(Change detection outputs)

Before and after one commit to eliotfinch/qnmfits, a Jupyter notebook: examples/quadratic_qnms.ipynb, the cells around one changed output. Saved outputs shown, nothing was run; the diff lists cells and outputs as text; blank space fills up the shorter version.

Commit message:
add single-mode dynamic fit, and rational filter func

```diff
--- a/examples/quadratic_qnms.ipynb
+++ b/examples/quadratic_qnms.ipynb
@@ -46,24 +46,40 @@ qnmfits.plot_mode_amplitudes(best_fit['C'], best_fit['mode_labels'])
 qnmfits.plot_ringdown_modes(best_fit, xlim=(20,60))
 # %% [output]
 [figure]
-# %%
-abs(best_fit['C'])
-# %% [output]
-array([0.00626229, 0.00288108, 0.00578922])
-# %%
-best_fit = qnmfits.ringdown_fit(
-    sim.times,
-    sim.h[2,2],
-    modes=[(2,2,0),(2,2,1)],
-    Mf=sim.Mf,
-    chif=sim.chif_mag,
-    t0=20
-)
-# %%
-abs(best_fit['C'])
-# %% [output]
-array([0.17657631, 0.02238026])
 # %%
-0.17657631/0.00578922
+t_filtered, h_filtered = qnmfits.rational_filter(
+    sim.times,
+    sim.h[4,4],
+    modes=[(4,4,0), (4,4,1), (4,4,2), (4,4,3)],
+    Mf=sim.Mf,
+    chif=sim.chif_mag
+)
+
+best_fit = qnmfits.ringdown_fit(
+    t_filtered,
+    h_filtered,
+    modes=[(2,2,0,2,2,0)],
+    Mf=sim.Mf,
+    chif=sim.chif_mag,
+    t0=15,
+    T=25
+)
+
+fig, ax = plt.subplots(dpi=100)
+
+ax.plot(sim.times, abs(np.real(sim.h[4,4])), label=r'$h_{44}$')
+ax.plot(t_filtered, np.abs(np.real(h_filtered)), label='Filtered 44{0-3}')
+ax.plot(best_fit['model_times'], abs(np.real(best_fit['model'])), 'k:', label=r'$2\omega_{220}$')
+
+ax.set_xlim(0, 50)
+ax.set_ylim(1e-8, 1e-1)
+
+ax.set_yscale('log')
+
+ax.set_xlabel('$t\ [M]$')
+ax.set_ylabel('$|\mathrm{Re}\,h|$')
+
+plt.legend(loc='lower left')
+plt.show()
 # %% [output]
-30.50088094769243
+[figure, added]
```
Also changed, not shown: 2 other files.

--

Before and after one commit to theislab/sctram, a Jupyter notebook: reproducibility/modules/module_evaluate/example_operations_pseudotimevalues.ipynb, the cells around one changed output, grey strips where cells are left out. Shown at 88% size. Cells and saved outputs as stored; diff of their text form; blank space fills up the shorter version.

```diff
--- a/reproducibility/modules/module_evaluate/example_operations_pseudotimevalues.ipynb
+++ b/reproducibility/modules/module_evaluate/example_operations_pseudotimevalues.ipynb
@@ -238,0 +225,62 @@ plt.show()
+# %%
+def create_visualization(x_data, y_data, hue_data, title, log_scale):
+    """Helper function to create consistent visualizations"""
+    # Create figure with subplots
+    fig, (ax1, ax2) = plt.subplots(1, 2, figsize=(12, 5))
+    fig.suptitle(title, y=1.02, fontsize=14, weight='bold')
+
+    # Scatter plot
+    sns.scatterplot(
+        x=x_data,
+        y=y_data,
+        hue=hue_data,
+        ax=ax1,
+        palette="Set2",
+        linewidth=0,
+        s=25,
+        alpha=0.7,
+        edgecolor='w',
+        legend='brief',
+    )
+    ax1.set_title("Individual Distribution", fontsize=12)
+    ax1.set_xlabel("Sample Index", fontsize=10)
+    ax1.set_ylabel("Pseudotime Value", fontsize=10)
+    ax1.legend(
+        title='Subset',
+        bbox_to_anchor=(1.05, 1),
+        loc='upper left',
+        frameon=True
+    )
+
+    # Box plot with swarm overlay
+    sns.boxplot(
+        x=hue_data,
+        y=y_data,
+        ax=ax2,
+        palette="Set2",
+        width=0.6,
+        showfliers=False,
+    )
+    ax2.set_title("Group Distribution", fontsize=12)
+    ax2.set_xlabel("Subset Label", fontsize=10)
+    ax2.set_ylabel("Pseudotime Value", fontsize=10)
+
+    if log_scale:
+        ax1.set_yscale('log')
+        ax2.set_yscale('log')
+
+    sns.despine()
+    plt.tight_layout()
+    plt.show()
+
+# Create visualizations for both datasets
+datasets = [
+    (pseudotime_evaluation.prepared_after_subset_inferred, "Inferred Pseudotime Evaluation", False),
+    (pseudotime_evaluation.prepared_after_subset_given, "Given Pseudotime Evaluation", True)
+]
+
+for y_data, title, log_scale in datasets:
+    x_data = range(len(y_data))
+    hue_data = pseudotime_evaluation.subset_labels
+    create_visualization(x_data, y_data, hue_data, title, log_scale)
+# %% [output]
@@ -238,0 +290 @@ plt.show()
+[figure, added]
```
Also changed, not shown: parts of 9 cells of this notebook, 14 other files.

--

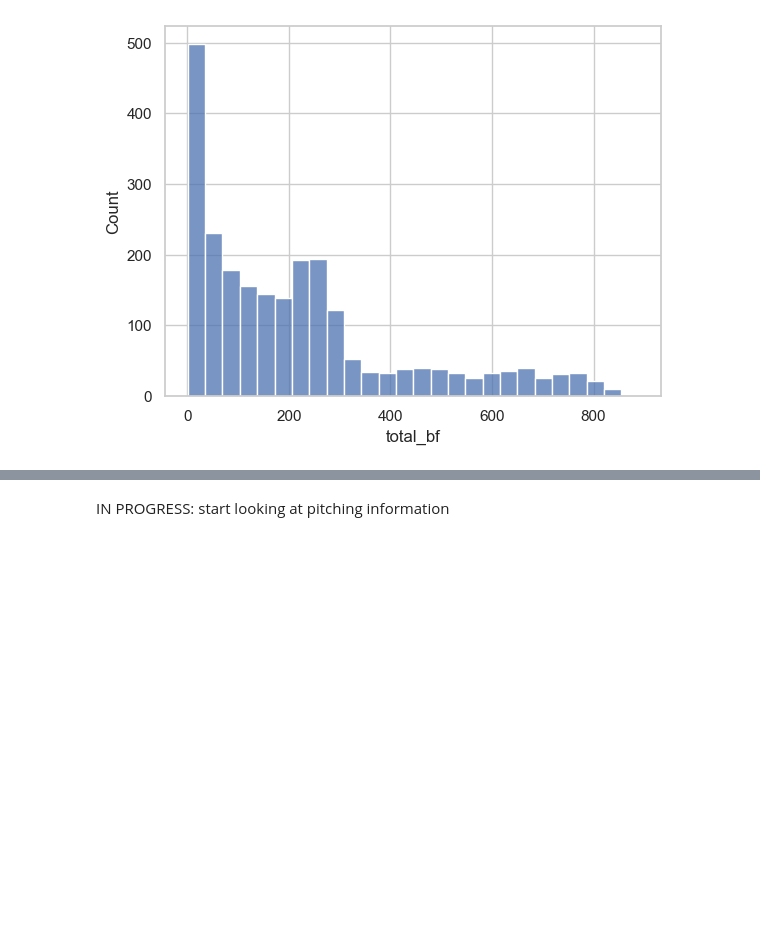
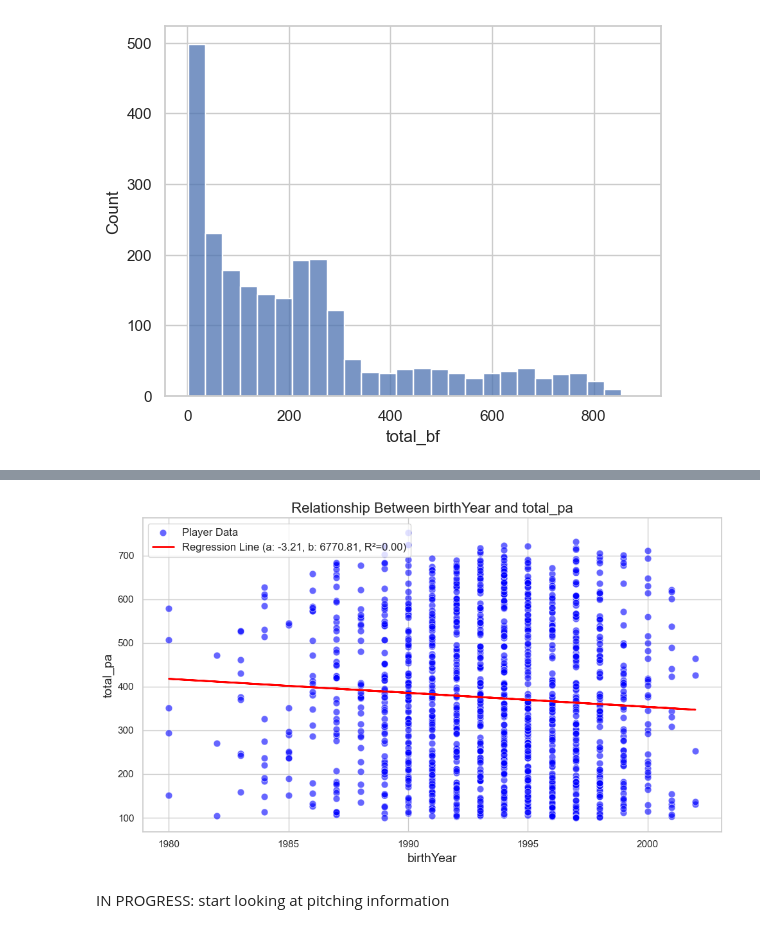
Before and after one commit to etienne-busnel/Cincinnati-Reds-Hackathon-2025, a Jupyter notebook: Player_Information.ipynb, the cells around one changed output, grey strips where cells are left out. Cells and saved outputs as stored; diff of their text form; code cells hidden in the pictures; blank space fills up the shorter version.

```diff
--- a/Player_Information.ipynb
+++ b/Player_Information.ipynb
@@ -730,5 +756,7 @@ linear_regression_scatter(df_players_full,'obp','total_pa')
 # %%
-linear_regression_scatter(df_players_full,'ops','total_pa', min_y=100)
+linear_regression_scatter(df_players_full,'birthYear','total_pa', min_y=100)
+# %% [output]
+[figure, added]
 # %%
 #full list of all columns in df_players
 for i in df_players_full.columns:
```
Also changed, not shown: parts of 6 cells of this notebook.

Goal of the exercise: Reproduce all lines from the records above that include the word "examples".

Reply to the exercise:
Before and after one commit to eliotfinch/qnmfits, a Jupyter notebook: examples/quadratic_qnms.ipynb, the cells around one changed output. Saved outputs shown, nothing was run; the diff lists cells and outputs as text; blank space fills up the shorter version.
--- a/examples/quadratic_qnms.ipynb
+++ b/examples/quadratic_qnms.ipynb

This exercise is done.